WORK INSTRUCTION: Lines with the word "Installation" in them must be copied from the records below.
== Segment start ==
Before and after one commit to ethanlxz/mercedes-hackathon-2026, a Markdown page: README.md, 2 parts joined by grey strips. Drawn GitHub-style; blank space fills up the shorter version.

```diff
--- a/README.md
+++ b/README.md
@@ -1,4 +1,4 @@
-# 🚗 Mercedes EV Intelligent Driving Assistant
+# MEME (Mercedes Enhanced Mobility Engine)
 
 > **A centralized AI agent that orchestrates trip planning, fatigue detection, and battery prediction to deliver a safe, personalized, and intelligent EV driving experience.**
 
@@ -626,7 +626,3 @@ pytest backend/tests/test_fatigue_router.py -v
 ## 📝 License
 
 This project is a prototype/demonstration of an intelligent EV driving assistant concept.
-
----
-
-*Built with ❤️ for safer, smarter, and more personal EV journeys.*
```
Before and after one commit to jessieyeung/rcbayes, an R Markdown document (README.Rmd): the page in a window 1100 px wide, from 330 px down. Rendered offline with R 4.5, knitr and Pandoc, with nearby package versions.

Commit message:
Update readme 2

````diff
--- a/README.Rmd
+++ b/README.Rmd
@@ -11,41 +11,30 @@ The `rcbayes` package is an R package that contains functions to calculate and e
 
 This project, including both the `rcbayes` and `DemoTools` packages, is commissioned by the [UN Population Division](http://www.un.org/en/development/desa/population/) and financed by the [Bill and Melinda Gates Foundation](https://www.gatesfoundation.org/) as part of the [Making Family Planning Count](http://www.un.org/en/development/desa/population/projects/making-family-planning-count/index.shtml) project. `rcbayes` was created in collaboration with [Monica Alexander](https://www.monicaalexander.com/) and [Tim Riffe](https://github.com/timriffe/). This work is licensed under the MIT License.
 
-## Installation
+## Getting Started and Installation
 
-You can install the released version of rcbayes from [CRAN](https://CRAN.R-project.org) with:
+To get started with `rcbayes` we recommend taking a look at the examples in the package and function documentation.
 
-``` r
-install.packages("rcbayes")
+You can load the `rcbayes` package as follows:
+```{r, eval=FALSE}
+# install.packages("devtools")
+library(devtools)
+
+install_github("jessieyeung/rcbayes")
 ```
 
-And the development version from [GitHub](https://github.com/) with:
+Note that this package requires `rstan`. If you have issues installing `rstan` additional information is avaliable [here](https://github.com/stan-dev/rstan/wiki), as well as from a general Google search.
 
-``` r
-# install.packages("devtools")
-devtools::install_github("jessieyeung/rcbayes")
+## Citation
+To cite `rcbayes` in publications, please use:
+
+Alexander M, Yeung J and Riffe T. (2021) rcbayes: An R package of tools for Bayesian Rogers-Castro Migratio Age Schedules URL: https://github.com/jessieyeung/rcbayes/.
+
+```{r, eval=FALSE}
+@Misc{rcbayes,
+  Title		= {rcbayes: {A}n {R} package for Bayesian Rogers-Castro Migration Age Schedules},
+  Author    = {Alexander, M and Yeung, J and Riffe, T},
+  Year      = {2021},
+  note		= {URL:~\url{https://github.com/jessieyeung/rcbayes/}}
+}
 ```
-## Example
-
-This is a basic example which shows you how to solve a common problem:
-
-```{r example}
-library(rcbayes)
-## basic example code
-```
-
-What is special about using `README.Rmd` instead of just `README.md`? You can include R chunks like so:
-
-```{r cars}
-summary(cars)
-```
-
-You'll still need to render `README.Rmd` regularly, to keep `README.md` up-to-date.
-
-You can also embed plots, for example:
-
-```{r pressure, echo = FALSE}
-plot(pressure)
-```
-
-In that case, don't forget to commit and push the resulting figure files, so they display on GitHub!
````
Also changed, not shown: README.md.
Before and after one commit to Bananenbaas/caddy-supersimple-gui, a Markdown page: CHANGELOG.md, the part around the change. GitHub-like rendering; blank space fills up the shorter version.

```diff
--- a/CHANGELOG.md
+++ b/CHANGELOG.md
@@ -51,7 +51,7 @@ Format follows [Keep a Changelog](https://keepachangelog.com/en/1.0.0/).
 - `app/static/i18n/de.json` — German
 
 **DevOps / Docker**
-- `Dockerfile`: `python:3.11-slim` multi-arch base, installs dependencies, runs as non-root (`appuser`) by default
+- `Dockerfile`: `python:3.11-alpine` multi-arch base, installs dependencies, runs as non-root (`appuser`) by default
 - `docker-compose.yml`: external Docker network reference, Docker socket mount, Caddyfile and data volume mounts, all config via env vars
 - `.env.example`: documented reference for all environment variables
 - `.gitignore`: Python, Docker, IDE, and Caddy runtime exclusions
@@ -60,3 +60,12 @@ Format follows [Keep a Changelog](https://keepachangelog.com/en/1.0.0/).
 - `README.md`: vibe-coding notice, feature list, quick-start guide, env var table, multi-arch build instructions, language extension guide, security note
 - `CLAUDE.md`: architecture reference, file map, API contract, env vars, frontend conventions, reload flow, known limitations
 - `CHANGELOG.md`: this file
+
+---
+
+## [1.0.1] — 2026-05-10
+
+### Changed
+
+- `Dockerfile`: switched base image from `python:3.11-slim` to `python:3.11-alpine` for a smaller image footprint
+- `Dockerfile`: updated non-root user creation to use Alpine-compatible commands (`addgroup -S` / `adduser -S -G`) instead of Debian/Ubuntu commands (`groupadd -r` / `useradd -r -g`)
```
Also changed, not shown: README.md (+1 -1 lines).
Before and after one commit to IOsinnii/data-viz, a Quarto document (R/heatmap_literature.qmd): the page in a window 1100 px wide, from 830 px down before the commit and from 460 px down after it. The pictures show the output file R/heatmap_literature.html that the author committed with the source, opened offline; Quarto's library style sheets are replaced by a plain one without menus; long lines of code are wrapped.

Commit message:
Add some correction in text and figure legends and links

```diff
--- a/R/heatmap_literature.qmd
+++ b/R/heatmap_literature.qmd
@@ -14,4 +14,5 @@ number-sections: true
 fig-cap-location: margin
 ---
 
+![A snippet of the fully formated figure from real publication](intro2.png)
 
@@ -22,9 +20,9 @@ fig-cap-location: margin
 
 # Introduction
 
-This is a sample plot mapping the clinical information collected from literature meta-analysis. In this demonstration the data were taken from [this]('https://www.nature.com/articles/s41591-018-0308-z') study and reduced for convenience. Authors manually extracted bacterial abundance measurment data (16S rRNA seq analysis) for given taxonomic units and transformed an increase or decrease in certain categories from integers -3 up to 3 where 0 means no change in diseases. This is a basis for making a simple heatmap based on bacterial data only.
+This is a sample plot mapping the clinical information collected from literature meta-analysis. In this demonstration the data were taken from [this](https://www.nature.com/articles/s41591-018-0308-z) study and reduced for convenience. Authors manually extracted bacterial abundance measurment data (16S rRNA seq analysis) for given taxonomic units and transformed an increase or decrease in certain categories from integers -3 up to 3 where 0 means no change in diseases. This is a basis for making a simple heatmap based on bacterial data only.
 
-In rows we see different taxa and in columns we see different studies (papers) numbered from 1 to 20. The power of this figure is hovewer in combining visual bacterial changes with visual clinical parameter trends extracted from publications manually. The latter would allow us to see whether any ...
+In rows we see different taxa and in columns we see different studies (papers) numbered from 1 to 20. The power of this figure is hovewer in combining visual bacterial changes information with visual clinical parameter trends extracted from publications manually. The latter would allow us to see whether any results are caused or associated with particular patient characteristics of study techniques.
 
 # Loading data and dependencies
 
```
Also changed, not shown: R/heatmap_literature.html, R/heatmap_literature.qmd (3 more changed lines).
== Segment end ==
RESPONSE FOR THIS EXERCISE:
-## Installation
+## Getting Started and Installation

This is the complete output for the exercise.